How does renaming and replacing UGC with Higher Education Commission of India (HECI) help?
UGC has miserably failed in setting standards, in mentoring institutions, in checking the mushrooming of substandard colleges and universities. Then there are 25% institutions that have less than 500 students. UGC, to my mind, should have come down heavily. But it has failed in its oversight act. We have reached a stage where you can’t get into a 9% to 10% growth unless you restructure your institutions. Many of our institutions are antiquated. The worst of the lot was Medical Council of India, which is replaced by a Medical Commission. The second is UGC, which is now being restructured. HECI brings in a far more empowered body, with strengthened oversight.
But how can HECI be radically different with the same UGC systems and staff?
You can’t govern HECI with the same staff. We brought in a lot of young professionals and new blood in NITI Aayog, and HECI must also build its own ethos and culture, (and) get a lot of academics on secondment basis from different universities. It has two major challenges — one, the HECI composition needs more academic representation; second — HECI should not get into micro management, it should have a long-term approach of laying down norms and standards, and bring in new talent.
What about the plans to divest HECI of fund release functions?
I think that funding is being taken away from UGC with good reason. If you look at 2012-17, 50% money allocated to it has not been absorbed by UGC; `480 cr is still to be absorbed. The reason is, there is hardly any clear criteria on how it distributes money to different universities. It is like the change from Planning Commission to NITI Aayog. Planning Commission was spending all its time in just releasing money on annual plans and five-year plans — it had become a releasing agency, focusing on utilisation certificates.
NITI Aayog doesn’t release funds any more, but it does monitoring, evaluation, ranks states on various indices, and thus creates healthy competition among states. UGC, similarly, should create benchmarks and put all related information on university performance in public domain so students are better informed when seeking admission, and that’s what HECI aims to do.
There are fears about funding being vested with government…
I do feel that funding should also not be released by government, there should be a second agency to decide this objectively through wellestablished and transparent criteria. And most of the processing should be online.
Some states are already expressing fears of HECI interfering in their domain. Your comments?
All states will be on the advisory council. The Act strengthens oversight, has enough powers to deal with this, and takes inputs and advice of states as well. Also, when HECI starts setting the trend for quality education, everyone will follow suit. Because the Centre was failing, the UGC was failing, everybody was failing in its quality aspect.
Do you think there will be political support for this move, just ahead of Lok Sabha election?
You can’t keep delaying things just because you have elections. If your objective and intentions are correct and if HECI can focus on areas where Indian higher education has failed, there will be wide support for it.
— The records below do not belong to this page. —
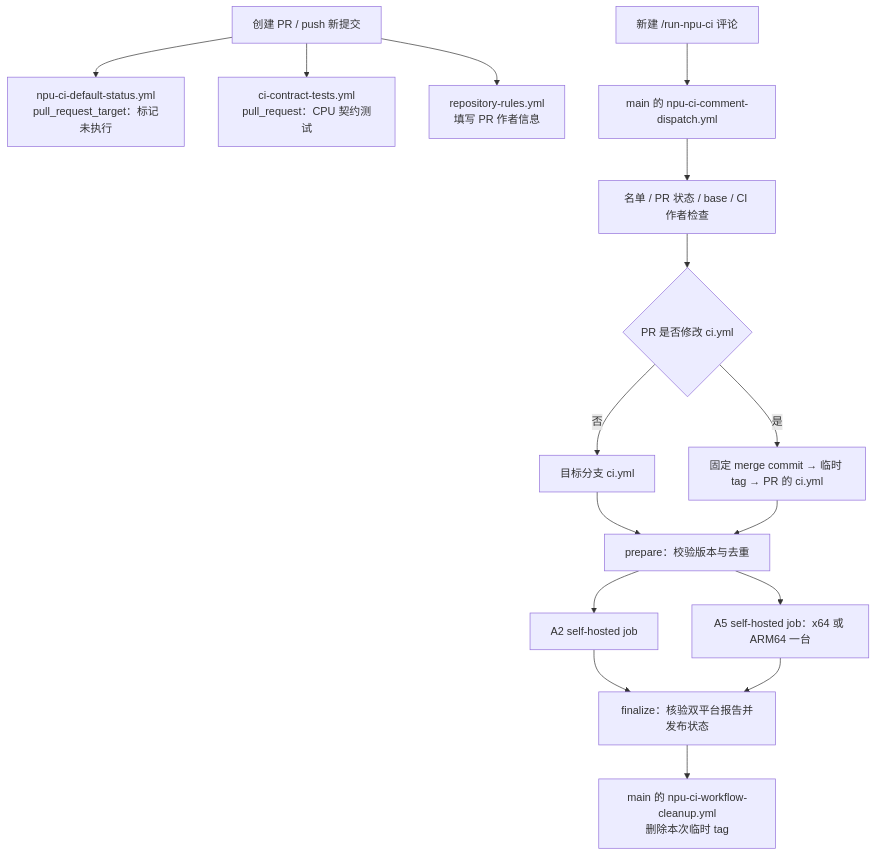
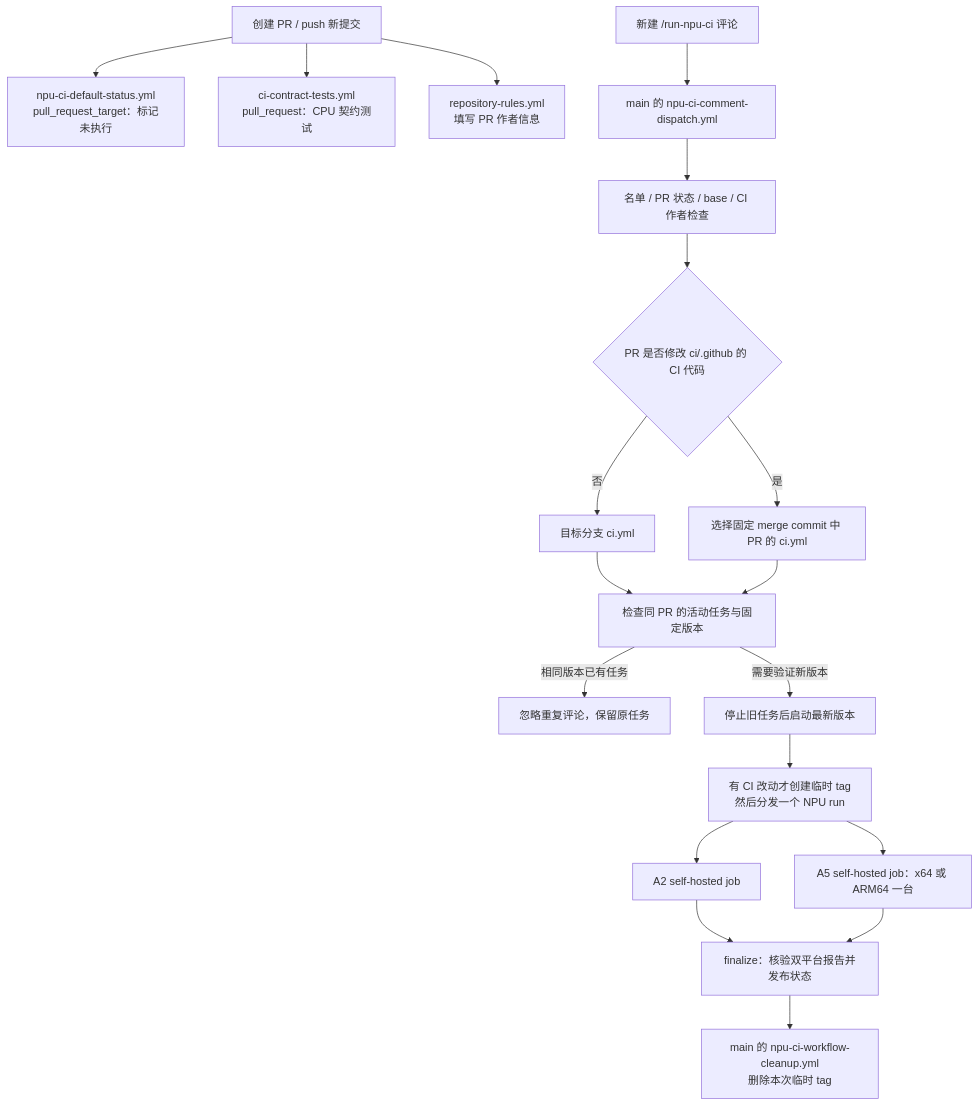
Before and after one commit to flashserve/flash-linear-attention-npu: the diagram in docs/NPU-CI流程与文件说明.md, drawn with Mermaid. The commit also changed other lines of this file and 11 other files, not shown here.

````diff
--- a/docs/NPU-CI流程与文件说明.md
+++ b/docs/NPU-CI流程与文件说明.md
@@ -24,18 +24,22 @@
 ```mermaid
 flowchart TD
     A[创建 PR / push 新提交] --> B[npu-ci-default-status.yml\npull_request_target：标记未执行]
     A --> C[ci-contract-tests.yml\npull_request：CPU 契约测试]
     A --> D[repository-rules.yml\n填写 PR 作者信息]
     E[新建 /run-npu-ci 评论] --> F[main 的 npu-ci-comment-dispatch.yml]
     F --> G[名单 / PR 状态 / base / CI 作者检查]
-    G --> H{PR 是否修改 ci.yml}
+    G --> H{PR 是否修改 ci/.github 的 CI 代码}
     H -->|否| I[目标分支 ci.yml]
-    H -->|是| J[固定 merge commit → 临时 tag → PR 的 ci.yml]
-    I --> K[prepare：校验版本与去重]
-    J --> K
-    K --> L[A2 self-hosted job]
-    K --> M[A5 self-hosted job：x64 或 ARM64 一台]
+    H -->|是| J[选择固定 merge commit 中 PR 的 ci.yml]
+    I --> R[检查同 PR 的活动任务与固定版本]
+    J --> R
+    R -->|相同版本已有任务| S[忽略重复评论，保留原任务]
+    R -->|需要验证新版本| K[停止旧任务后启动最新版本]
+    K --> T[有 CI 改动才创建临时 tag
+然后分发一个 NPU run]
+    T --> L[A2 self-hosted job]
+    T --> M[A5 self-hosted job：x64 或 ARM64 一台]
     L --> N[finalize：核验双平台报告并发布状态]
     M --> N
     N --> O[main 的 npu-ci-workflow-cleanup.yml\n删除本次临时 tag]
 ```
````
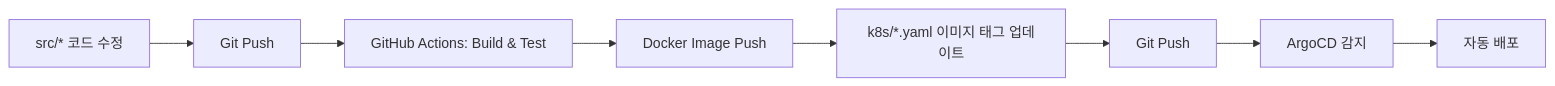
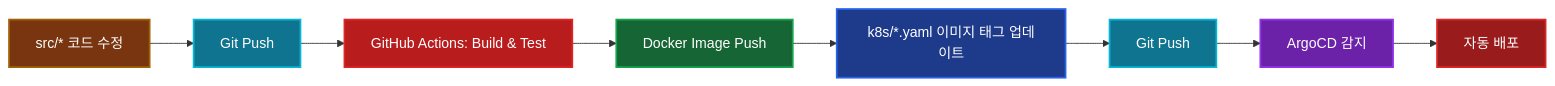
One commit to SeSACTHON/backend changed the fourth of 4 diagrams in docs/deployment/GITOPS_ARCHITECTURE.md. Above: the diagram before and after it, drawn with Mermaid. The commit also changed other lines of this file and 24 other files, not shown here.

````diff
--- a/docs/deployment/GITOPS_ARCHITECTURE.md
+++ b/docs/deployment/GITOPS_ARCHITECTURE.md
@@ -201,10 +417,19 @@
 ```mermaid
 graph LR
     A[src/* 코드 수정] --> B[Git Push]
     B --> C[GitHub Actions: Build & Test]
     C --> D[Docker Image Push]
     D --> E[k8s/*.yaml 이미지 태그 업데이트]
     E --> F[Git Push]
     F --> G[ArgoCD 감지]
     G --> H[자동 배포]
+    
+    style A fill:#78350f,stroke:#a16207,stroke-width:2px,color:#fff
+    style B fill:#0e7490,stroke:#06b6d4,stroke-width:2px,color:#fff
+    style C fill:#b91c1c,stroke:#dc2626,stroke-width:2px,color:#fff
+    style D fill:#166534,stroke:#16a34a,stroke-width:2px,color:#fff
+    style E fill:#1e3a8a,stroke:#2563eb,stroke-width:2px,color:#fff
+    style F fill:#0e7490,stroke:#06b6d4,stroke-width:2px,color:#fff
+    style G fill:#6b21a8,stroke:#9333ea,stroke-width:2px,color:#fff
+    style H fill:#991b1b,stroke:#dc2626,stroke-width:2px,color:#fff
 ```
````
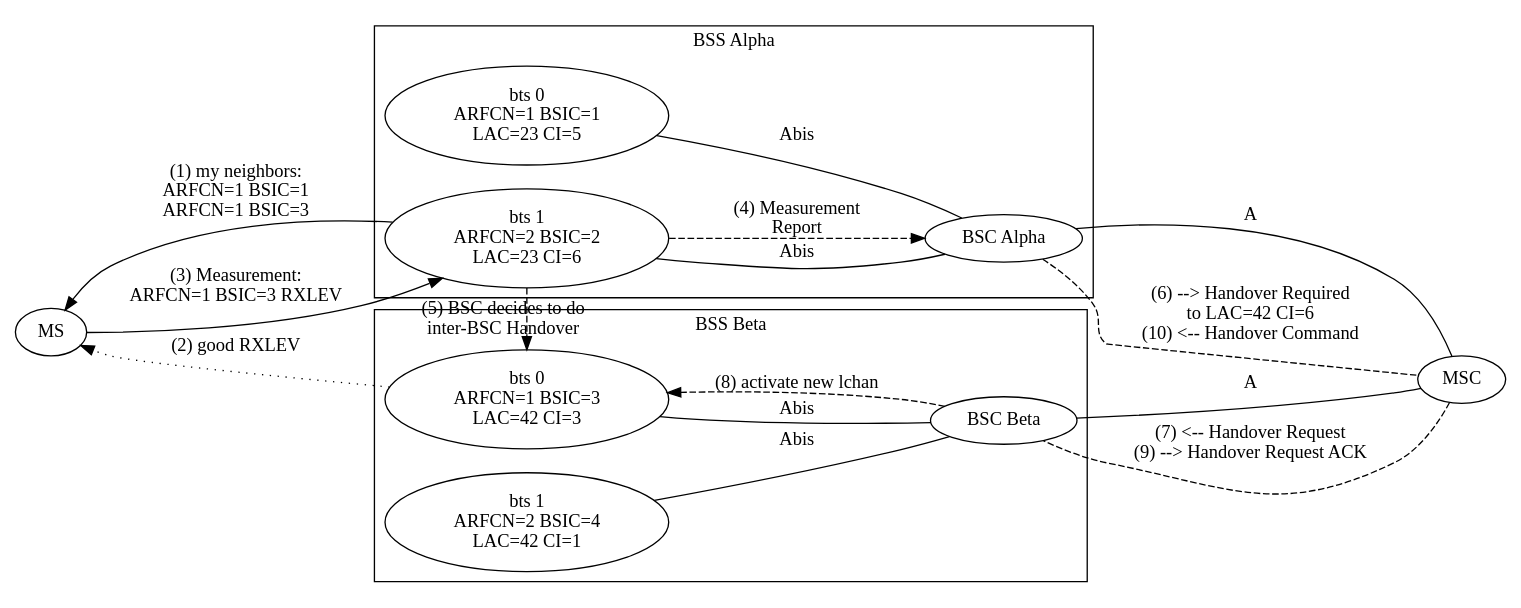
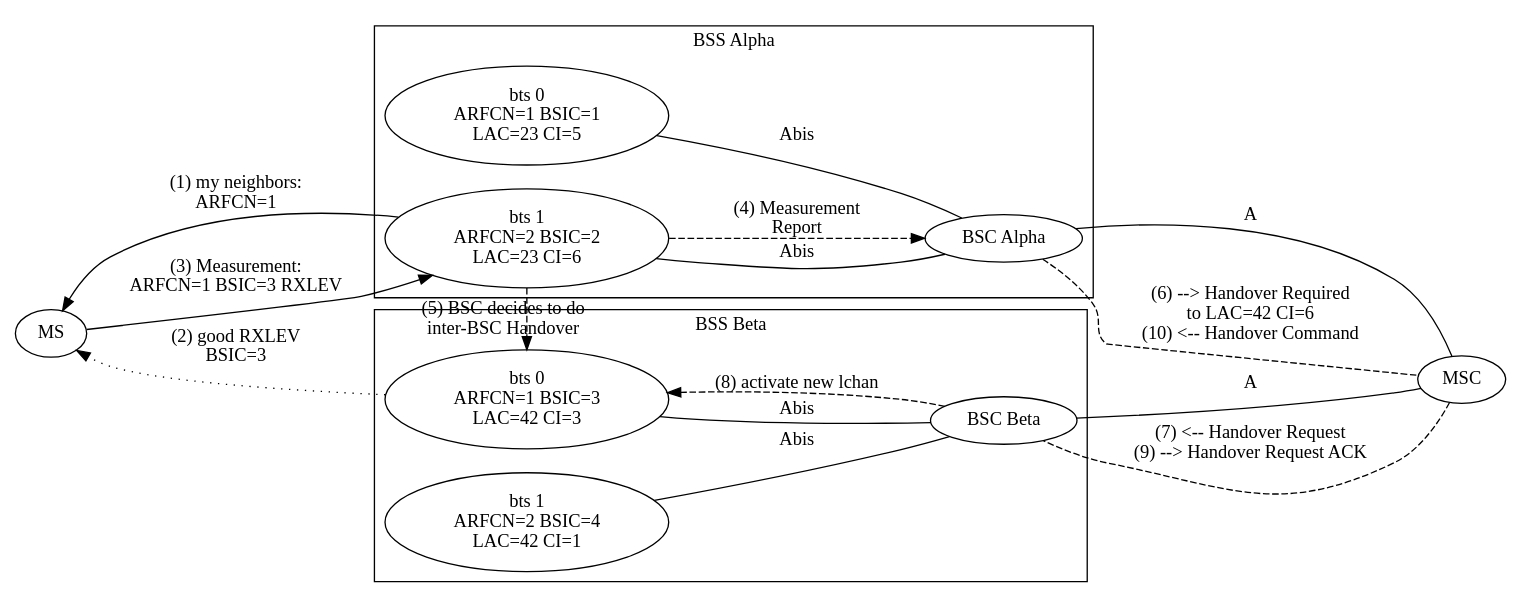
The diagram in doc/manuals/chapters/handover_inter_bsc.dot (osmocom/osmo-bsc), drawn with Graphviz before and after one commit. The commit also changed 2 other files, not shown here.

```diff
--- a/doc/manuals/chapters/handover_inter_bsc.dot
+++ b/doc/manuals/chapters/handover_inter_bsc.dot
@@ -1,35 +1,35 @@
 digraph G {
 rankdir=LR
 	
 subgraph cluster_bss_a {
 	label="BSS Alpha"
 	BTS_a0 [rank=min,label="bts 0\nARFCN=1 BSIC=1\nLAC=23 CI=5"]
 	BTS_a1 [rank=min,label="bts 1\nARFCN=2 BSIC=2\nLAC=23 CI=6"]
 	BSC_a [label="BSC Alpha"];
 	{BTS_a0,BTS_a1} -> BSC_a [arrowhead=none,label=Abis]
 }
 
 subgraph cluster_bss_b {
 	label="BSS Beta"
 	BTS_b0 [rank=min,label="bts 0\nARFCN=1 BSIC=3\nLAC=42 CI=3"]
 	BTS_b1 [rank=min,label="bts 1\nARFCN=2 BSIC=4\nLAC=42 CI=1"]
 	BSC_b [label="BSC Beta"]
 	{BTS_b0,BTS_b1} -> BSC_b [arrowhead=none,label=Abis]
 }
 
 MS -> BTS_a1 [label="(3) Measurement:\nARFCN=1 BSIC=3 RXLEV"]
-BTS_a1 -> MS [label="(1) my neighbors:\nARFCN=1 BSIC=1\nARFCN=1 BSIC=3"]
-BTS_b0 -> MS [label="(2) good RXLEV",style=dotted]
+BTS_a1 -> MS [label="(1) my neighbors:\nARFCN=1"]
+BTS_b0 -> MS [label="(2) good RXLEV\nBSIC=3",style=dotted]
 MS -> {BTS_a0,BTS_b0,BTS_b1} [style=invisible,arrowhead=none]
 
 BTS_a1 -> BSC_a [label="(4) Measurement\nReport",style=dashed]
 BTS_a1 -> BTS_b0 [label="(5) BSC decides to do\ninter-BSC Handover",style=dashed,constraint=false]
 
 {BSC_a,BSC_b} -> MSC [arrowhead=none,label=A]
 
 BSC_a -> MSC [label="(6) --> Handover Required\nto LAC=42 CI=6\n(10) <-- Handover Command",style=dashed,constraint=false,arrowhead=none]
 MSC -> BSC_b [label="(7) <-- Handover Request\n(9) --> Handover Request ACK",style=dashed,constraint=false,arrowhead=none]
 
 BSC_b -> BTS_b0 [label="(8) activate new lchan",style=dashed,constraint=false]
 
 }
```
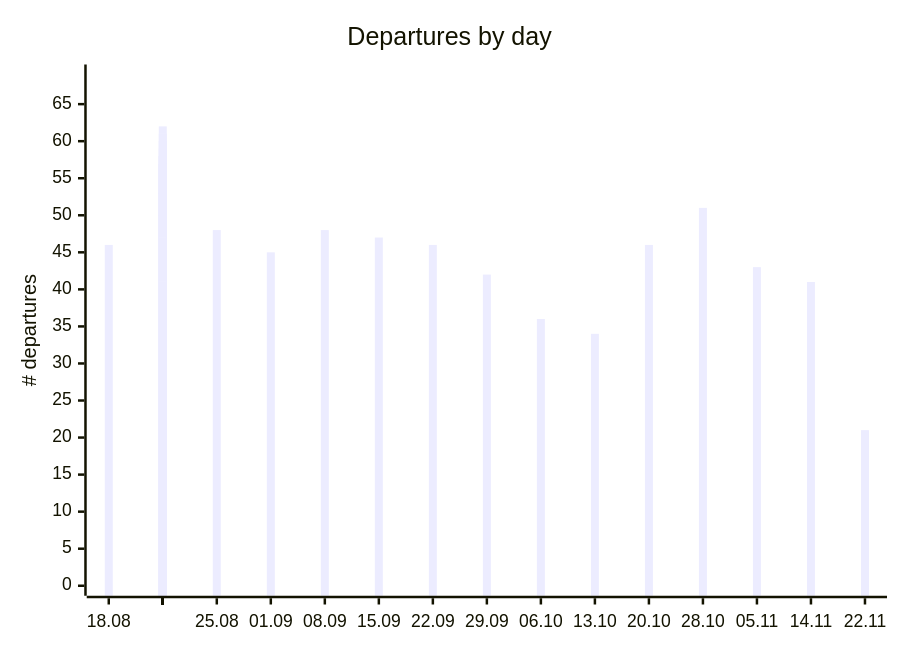
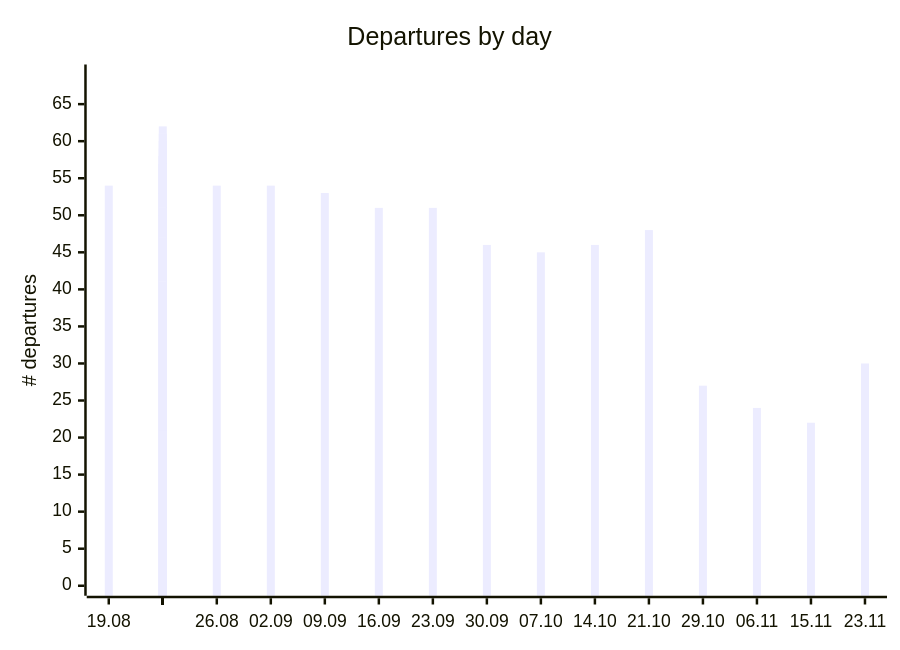
The first of 2 diagrams in README.md (rainermesi/tll-airport-departures), drawn with Mermaid before and after one commit. The commit also changed other lines of this file and 3 other files, not shown here.

````diff
--- a/README.md
+++ b/README.md
@@ -65,12 +65,12 @@
 ```mermaid
 ---
 xyChart:
     xAxis:
       labelFontSize: 8
 ---
 xychart-beta
     title "Departures by day"
-    x-axis ["18.08", " ", " ", " ", " ", " ", " ", "25.08", " ", " ", " ", " ", " ", " ", "01.09", " ", " ", " ", " ", " ", " ", "08.09", " ", " ", " ", " ", " ", " ", "15.09", " ", " ", " ", " ", " ", " ", "22.09", " ", " ", " ", " ", " ", " ", "29.09", " ", " ", " ", " ", " ", " ", "06.10", " ", " ", " ", " ", " ", " ", "13.10", " ", " ", " ", " ", " ", " ", "20.10", " ", " ", " ", " ", " ", " ", "28.10", " ", " ", " ", " ", " ", " ", "05.11", " ", " ", " ", " ", " ", " ", "14.11", " ", " ", " ", " ", "22.11"]
+    x-axis ["19.08", " ", " ", " ", " ", " ", " ", "26.08", " ", " ", " ", " ", " ", " ", "02.09", " ", " ", " ", " ", " ", " ", "09.09", " ", " ", " ", " ", " ", " ", "16.09", " ", " ", " ", " ", " ", " ", "23.09", " ", " ", " ", " ", " ", " ", "30.09", " ", " ", " ", " ", " ", " ", "07.10", " ", " ", " ", " ", " ", " ", "14.10", " ", " ", " ", " ", " ", " ", "21.10", " ", " ", " ", " ", " ", " ", "29.10", " ", " ", " ", " ", " ", " ", "06.11", " ", " ", " ", " ", " ", " ", "15.11", " ", " ", " ", " ", "23.11"]
     y-axis "# departures" 0 --> 69
-    bar [46, 54, 55, 60, 43, 58, 58, 48, 54, 33, 32, 34, 52, 54, 45, 54, 49, 62, 42, 56, 57, 48, 53, 52, 61, 44, 54, 56, 47, 51, 52, 59, 43, 52, 55, 46, 51, 53, 57, 40, 48, 54, 42, 46, 52, 54, 40, 48, 50, 36, 45, 46, 53, 35, 49, 50, 34, 46, 52, 58, 44, 55, 56, 46, 48, 52, 57, 46, 50, 46, 51, 27, 49, 49, 50, 44, 20, 43, 24, 45, 47, 38, 20, 23, 41, 22, 37, 24, 41, 21]
+    bar [54, 55, 60, 43, 58, 58, 48, 54, 33, 32, 34, 52, 54, 45, 54, 49, 62, 42, 56, 57, 48, 53, 52, 61, 44, 54, 56, 47, 51, 52, 59, 43, 52, 55, 46, 51, 53, 57, 40, 48, 54, 42, 46, 52, 54, 40, 48, 50, 36, 45, 46, 53, 35, 49, 50, 34, 46, 52, 58, 44, 55, 56, 46, 48, 52, 57, 46, 50, 46, 51, 27, 49, 49, 50, 44, 20, 43, 24, 45, 47, 38, 20, 23, 41, 22, 37, 24, 41, 21, 30]
 ```
````
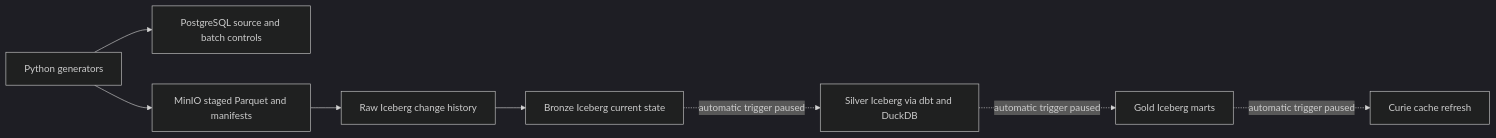
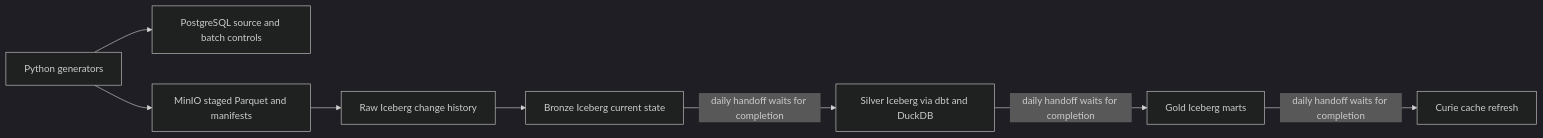
One commit to AntonMiniazev/ampere_project changed the diagram in README.md. Above: the diagram before and after it, drawn with Mermaid (dark theme). The commit also changed other lines of this file and 10 other files, not shown here.

````diff
--- a/README.md
+++ b/README.md
@@ -7,10 +7,10 @@
 ```mermaid
 flowchart LR
     G[Python generators] --> P[PostgreSQL source and batch controls]
     G --> M[MinIO staged Parquet and manifests]
     M --> R[Raw Iceberg change history]
     R --> B[Bronze Iceberg current state]
-    B -. automatic trigger paused .-> S[Silver Iceberg via dbt and DuckDB]
-    S -. automatic trigger paused .-> O[Gold Iceberg marts]
-    O -. automatic trigger paused .-> C[Curie cache refresh]
+    B -->|daily handoff waits for completion| S[Silver Iceberg via dbt and DuckDB]
+    S -->|daily handoff waits for completion| O[Gold Iceberg marts]
+    O -->|daily handoff waits for completion| C[Curie cache refresh]
 ```
````
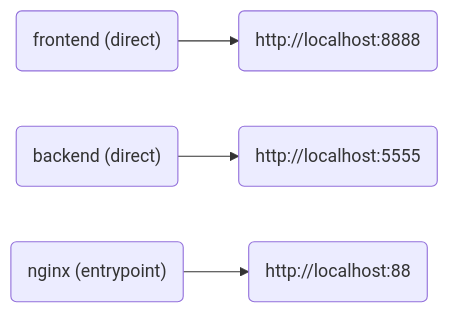
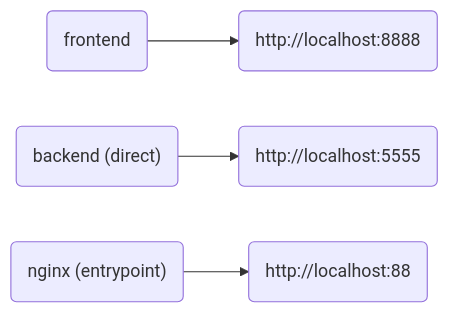
Before and after one commit to chump29/nfld: the diagram in README.md, drawn with Mermaid. The commit also changed 3 other files, not shown here.

````diff
--- a/README.md
+++ b/README.md
@@ -3,12 +3,12 @@
 ```mermaid
 flowchart LR
-frontend@{shape: rounded, label: "frontend (direct)"}
+frontend@{shape: rounded, label: "frontend"}
 frontendPort@{shape: rounded, label: "http://localhost:8888"}
 backend@{shape: rounded, label: "backend (direct)"}
 backendPort@{shape: rounded, label: "http://localhost:5555"}
 nginx@{shape: rounded, label: "nginx (entrypoint)"}
 nginxPort@{shape: rounded, label: "http://localhost:88"}
 frontend-->frontendPort
 backend-->backendPort
 nginx-->nginxPort
 ```
````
Does it mean the ambitious plans for a single education regulator are off the agenda? Why?
May be so. By merging too many institutions at once, you could create too much administrative complexity.